Fannie and Freddie are both owned by the US Federal Government.
FCA is owned by Freddie Mac, and both companies are insured by the FHA.
But Fannie has been buying US mortgage-mortgage securities since March of 2016.
FMI bought $3 billion in mortgage securities in the first three months of this year.
Other intermediaries are buying $5 billion each month.
In the third quarter of this last year, FMI purchased $4 billion in mortgages.
Fidelity Investments is also buying $1 million worth of US treasury bonds.
Its $3,500 million purchase of Treasury securities in December was the biggest buy since the crisis.
In addition to buying US Treasuries, the government has bought mortgage-based securities from the Fannie-Freddie and Fannie/Hedge funds.
These are government-backed loans.
They can be sold at a discount to their principal amount, or they can be guaranteed against losses.
FICO scores are used to determine the interest rate that a loan will charge the lender.
The interest rate a lender is charged is also known as the principal.
The government’s purchases of mortgage-sponsored securities have been particularly lucrative.
Since 2009, Fannie is the largest single buyer of mortgage loans.
FFA bought $2 billion of mortgages from Fannie between February 2016 and March 2016, and FMI sold $2,000 million of mortgages in the same period.

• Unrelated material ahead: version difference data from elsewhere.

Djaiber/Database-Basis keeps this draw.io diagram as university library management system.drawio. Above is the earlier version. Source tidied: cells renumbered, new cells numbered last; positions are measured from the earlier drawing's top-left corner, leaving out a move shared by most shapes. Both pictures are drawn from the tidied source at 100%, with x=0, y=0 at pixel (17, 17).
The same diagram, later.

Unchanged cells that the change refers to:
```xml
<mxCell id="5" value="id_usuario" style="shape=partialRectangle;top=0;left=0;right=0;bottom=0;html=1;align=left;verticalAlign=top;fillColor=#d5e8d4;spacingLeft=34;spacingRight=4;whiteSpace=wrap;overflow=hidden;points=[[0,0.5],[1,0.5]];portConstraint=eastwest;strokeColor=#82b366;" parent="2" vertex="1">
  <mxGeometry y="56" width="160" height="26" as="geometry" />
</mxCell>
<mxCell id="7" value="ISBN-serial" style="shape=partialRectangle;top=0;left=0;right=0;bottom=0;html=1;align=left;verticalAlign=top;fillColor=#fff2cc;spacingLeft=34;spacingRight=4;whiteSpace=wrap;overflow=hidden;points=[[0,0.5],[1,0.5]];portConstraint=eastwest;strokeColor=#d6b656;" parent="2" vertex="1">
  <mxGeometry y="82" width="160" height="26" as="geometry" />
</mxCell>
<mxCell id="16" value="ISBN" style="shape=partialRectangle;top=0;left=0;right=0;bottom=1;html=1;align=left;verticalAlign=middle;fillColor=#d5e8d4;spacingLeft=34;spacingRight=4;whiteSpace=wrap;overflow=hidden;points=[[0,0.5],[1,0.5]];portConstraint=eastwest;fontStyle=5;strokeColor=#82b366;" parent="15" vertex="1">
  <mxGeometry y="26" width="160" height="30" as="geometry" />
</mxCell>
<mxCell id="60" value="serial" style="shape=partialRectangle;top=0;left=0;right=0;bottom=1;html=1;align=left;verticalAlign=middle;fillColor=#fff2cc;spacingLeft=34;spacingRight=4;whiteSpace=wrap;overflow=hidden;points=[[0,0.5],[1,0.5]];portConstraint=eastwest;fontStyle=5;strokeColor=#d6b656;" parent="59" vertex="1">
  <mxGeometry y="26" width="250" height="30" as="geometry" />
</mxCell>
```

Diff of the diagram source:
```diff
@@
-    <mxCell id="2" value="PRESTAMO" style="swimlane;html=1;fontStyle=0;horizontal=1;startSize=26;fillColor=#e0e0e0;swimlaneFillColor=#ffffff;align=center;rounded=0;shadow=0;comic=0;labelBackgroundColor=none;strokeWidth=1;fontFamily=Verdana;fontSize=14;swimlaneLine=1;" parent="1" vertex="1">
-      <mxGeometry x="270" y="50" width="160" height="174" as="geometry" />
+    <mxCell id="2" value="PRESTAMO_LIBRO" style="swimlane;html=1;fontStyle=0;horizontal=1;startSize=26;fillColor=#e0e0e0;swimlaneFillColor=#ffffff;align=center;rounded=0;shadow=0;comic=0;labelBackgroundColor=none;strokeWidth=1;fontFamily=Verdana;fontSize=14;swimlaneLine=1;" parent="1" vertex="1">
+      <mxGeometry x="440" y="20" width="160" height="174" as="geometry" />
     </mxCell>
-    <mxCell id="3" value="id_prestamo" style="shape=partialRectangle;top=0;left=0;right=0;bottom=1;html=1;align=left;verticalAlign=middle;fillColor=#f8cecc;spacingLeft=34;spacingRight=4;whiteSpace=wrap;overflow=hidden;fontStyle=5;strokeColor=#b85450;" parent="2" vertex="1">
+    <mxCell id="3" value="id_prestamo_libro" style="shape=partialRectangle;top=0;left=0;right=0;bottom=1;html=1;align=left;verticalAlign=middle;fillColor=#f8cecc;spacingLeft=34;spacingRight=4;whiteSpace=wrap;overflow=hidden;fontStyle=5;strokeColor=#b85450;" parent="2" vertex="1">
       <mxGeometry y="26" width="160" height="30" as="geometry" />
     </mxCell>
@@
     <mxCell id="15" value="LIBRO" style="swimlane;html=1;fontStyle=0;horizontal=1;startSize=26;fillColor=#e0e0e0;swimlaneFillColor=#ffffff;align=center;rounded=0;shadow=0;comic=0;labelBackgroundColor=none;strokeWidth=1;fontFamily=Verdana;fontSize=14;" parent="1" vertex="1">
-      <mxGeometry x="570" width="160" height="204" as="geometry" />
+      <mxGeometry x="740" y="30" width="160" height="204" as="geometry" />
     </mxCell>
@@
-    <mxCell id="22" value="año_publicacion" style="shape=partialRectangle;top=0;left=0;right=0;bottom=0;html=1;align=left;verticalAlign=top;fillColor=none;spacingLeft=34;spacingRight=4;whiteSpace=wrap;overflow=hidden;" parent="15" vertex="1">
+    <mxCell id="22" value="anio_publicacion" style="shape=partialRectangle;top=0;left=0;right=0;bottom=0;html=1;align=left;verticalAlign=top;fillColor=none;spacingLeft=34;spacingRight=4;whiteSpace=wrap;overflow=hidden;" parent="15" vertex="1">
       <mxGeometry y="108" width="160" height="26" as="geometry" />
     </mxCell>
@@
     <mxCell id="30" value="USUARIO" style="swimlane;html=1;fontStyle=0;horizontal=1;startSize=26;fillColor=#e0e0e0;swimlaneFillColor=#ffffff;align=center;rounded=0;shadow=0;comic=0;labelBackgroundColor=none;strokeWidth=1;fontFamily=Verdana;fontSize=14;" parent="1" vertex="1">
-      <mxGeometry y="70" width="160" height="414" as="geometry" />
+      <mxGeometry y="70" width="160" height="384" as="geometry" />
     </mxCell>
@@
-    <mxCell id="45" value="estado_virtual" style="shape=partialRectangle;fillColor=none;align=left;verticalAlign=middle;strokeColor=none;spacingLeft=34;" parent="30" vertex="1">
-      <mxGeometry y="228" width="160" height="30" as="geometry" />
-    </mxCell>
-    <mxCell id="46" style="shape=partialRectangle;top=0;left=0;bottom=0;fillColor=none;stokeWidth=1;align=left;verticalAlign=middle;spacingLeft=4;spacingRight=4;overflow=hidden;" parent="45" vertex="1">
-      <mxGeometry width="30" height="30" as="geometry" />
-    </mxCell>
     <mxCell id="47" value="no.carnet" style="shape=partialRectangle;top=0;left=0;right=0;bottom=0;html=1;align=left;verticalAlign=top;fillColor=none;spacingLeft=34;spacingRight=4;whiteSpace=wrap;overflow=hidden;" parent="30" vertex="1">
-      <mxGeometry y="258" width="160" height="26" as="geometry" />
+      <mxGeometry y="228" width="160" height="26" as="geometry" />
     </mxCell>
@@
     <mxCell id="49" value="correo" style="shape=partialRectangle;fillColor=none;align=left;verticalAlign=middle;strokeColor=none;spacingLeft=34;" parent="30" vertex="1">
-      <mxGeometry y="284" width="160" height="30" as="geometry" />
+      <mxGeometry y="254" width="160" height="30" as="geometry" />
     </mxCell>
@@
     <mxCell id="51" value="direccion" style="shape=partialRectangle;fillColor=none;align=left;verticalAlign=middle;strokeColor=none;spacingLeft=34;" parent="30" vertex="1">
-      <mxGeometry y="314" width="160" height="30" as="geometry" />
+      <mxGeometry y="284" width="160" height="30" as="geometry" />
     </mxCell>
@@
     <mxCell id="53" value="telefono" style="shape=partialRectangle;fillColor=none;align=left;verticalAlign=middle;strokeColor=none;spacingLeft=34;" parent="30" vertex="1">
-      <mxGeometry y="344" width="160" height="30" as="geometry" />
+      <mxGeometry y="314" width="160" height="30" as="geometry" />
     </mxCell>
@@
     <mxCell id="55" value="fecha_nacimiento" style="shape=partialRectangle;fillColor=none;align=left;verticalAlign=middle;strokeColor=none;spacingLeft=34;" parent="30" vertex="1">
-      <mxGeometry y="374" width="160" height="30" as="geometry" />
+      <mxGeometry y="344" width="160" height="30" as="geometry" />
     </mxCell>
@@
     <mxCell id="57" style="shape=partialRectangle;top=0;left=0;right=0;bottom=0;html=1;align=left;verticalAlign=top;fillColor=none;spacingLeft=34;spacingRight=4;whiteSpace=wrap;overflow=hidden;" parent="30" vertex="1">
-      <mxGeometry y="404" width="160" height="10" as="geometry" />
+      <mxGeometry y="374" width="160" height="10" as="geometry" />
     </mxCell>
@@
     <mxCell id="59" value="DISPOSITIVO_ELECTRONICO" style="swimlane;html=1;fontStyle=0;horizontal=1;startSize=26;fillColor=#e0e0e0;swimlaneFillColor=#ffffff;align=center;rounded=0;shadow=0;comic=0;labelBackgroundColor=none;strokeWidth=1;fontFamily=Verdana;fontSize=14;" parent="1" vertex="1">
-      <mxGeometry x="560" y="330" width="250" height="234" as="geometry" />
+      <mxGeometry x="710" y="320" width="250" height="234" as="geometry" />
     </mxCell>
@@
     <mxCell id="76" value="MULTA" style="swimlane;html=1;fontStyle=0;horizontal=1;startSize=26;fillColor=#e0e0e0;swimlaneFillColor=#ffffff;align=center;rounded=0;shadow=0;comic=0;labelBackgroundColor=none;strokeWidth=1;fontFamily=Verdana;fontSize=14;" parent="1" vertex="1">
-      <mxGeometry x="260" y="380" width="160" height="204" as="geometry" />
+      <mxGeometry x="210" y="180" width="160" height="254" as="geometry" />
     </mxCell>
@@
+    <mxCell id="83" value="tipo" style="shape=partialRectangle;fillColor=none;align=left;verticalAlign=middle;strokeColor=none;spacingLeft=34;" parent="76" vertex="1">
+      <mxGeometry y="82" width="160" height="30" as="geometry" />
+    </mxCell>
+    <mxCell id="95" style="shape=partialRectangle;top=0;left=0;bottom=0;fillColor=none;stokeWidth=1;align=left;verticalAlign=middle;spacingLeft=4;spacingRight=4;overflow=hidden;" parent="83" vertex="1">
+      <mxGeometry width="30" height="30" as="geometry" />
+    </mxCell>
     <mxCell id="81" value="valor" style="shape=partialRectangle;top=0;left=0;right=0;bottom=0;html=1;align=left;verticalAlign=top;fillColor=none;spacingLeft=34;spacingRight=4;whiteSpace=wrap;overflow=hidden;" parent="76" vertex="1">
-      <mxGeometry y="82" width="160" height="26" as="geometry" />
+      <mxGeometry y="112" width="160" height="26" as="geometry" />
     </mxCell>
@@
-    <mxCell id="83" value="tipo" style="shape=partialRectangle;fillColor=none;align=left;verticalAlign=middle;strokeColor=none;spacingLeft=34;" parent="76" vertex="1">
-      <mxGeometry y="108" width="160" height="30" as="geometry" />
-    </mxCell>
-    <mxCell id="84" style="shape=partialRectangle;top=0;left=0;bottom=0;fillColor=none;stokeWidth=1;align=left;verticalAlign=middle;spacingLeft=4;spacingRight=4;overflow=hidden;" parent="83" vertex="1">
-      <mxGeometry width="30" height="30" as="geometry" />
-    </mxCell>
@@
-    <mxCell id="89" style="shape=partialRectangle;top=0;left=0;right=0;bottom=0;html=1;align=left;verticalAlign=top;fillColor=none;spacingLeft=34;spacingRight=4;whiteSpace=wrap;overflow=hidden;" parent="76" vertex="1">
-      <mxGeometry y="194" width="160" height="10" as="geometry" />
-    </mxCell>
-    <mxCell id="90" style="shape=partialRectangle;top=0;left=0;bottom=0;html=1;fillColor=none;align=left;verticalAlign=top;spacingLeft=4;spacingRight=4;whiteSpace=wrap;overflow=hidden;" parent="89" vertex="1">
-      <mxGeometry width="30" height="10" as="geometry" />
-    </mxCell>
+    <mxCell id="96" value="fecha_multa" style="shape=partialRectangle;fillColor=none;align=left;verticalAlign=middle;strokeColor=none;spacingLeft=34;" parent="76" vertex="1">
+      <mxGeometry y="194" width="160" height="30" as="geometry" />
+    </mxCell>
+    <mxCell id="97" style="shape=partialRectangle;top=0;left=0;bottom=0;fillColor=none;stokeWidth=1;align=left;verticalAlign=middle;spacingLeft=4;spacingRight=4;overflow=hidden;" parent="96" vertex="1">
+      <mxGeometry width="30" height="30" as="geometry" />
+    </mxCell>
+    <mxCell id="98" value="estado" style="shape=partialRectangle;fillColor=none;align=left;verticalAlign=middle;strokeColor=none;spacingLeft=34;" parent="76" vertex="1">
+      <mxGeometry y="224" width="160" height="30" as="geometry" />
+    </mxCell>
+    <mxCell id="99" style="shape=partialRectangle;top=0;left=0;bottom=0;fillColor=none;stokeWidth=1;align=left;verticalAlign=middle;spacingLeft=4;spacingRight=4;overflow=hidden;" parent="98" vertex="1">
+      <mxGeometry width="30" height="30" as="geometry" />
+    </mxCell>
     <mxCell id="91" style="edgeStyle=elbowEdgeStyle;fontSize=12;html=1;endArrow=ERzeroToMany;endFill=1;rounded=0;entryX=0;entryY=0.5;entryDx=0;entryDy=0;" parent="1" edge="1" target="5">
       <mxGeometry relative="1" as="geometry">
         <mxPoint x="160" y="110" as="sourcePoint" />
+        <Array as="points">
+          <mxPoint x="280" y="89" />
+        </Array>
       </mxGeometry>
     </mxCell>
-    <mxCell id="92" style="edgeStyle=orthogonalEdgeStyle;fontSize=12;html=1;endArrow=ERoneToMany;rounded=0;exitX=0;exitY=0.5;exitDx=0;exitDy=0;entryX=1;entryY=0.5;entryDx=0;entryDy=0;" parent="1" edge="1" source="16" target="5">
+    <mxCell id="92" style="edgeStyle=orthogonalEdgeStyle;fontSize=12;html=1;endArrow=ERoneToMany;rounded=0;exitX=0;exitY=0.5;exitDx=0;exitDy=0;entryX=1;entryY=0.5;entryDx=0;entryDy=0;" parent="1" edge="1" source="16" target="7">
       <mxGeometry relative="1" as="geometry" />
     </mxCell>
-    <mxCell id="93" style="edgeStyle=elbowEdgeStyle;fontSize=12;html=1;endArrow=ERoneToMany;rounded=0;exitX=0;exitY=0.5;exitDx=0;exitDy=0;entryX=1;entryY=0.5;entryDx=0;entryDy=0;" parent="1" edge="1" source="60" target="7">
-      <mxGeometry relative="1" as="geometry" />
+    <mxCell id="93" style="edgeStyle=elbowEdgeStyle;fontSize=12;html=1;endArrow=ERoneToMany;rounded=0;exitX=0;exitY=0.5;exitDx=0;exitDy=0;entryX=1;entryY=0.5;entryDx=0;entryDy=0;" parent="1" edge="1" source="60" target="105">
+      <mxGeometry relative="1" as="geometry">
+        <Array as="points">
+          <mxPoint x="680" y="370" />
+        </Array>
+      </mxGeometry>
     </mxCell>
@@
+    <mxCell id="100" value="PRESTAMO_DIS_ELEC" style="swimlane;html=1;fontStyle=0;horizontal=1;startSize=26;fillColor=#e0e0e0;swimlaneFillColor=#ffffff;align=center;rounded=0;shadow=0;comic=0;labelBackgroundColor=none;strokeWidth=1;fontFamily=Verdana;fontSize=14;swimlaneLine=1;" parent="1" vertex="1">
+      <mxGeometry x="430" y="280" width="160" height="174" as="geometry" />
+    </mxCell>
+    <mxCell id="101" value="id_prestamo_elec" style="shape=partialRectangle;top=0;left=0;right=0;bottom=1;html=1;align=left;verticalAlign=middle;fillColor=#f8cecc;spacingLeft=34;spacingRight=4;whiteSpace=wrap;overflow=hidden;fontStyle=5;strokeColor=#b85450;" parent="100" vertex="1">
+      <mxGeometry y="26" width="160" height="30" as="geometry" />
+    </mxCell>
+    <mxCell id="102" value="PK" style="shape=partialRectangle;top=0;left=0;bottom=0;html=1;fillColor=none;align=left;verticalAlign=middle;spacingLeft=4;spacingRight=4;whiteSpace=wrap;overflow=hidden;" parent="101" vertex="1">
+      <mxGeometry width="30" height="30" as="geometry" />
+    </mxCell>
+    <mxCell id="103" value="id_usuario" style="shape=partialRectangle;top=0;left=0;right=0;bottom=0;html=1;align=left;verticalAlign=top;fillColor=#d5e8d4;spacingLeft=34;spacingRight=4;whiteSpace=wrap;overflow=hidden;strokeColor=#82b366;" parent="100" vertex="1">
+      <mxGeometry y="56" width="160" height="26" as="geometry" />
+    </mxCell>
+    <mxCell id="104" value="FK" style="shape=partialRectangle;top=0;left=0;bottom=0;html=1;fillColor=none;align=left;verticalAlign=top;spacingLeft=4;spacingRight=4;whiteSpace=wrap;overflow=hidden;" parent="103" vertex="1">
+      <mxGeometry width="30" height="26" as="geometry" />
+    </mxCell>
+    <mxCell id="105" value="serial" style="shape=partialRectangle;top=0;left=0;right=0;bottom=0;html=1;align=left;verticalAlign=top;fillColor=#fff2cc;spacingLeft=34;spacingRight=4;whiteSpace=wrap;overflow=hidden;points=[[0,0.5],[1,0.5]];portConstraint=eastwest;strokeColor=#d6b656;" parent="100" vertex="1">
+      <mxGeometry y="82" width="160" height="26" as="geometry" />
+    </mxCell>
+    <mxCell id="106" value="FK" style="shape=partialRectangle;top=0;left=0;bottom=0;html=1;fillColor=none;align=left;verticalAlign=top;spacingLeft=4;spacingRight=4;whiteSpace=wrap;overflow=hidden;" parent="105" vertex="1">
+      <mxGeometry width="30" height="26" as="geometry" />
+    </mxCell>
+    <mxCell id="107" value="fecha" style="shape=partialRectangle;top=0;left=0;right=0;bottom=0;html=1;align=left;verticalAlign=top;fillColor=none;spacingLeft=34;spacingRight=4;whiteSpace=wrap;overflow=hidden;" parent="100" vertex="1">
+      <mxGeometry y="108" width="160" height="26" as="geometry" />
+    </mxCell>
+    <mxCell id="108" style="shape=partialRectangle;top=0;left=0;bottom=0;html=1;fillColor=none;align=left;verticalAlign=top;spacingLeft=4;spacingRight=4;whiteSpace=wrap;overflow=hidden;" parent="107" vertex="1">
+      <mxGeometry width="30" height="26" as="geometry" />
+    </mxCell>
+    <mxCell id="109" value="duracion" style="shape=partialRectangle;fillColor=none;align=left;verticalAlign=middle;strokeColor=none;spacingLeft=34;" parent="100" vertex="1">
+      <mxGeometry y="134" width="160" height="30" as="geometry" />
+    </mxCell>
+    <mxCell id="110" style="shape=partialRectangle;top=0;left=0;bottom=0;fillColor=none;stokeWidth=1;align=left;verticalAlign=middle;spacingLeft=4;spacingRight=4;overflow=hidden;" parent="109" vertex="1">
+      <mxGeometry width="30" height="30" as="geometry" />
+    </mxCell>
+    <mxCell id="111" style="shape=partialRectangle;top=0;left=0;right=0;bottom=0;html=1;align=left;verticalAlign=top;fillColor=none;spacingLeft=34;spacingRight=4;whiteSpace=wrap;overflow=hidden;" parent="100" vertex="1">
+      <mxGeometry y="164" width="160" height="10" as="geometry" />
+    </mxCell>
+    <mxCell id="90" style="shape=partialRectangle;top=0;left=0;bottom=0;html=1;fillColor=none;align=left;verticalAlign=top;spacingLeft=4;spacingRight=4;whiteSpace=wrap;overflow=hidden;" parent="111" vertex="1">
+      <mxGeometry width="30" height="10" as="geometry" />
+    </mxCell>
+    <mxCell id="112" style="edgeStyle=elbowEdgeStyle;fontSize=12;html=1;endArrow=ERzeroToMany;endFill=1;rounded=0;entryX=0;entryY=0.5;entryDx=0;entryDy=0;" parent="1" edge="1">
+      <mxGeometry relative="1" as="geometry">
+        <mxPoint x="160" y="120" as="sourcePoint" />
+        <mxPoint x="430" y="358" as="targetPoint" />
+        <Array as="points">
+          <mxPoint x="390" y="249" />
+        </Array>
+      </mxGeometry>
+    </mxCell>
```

FHI bought $865 million of mortgage securities from FHA in the third half of 2016 and FHM bought $250 million in mortgages from the HFA in the fourth quarter of 2016, the Financial Times reported.
Other large purchases of government securities are also happening.
In October, the US Department of Justice bought $800 million in US Treasury and other financial-backed bonds.
In January, the United States bought $7 billion of mortgage bonds.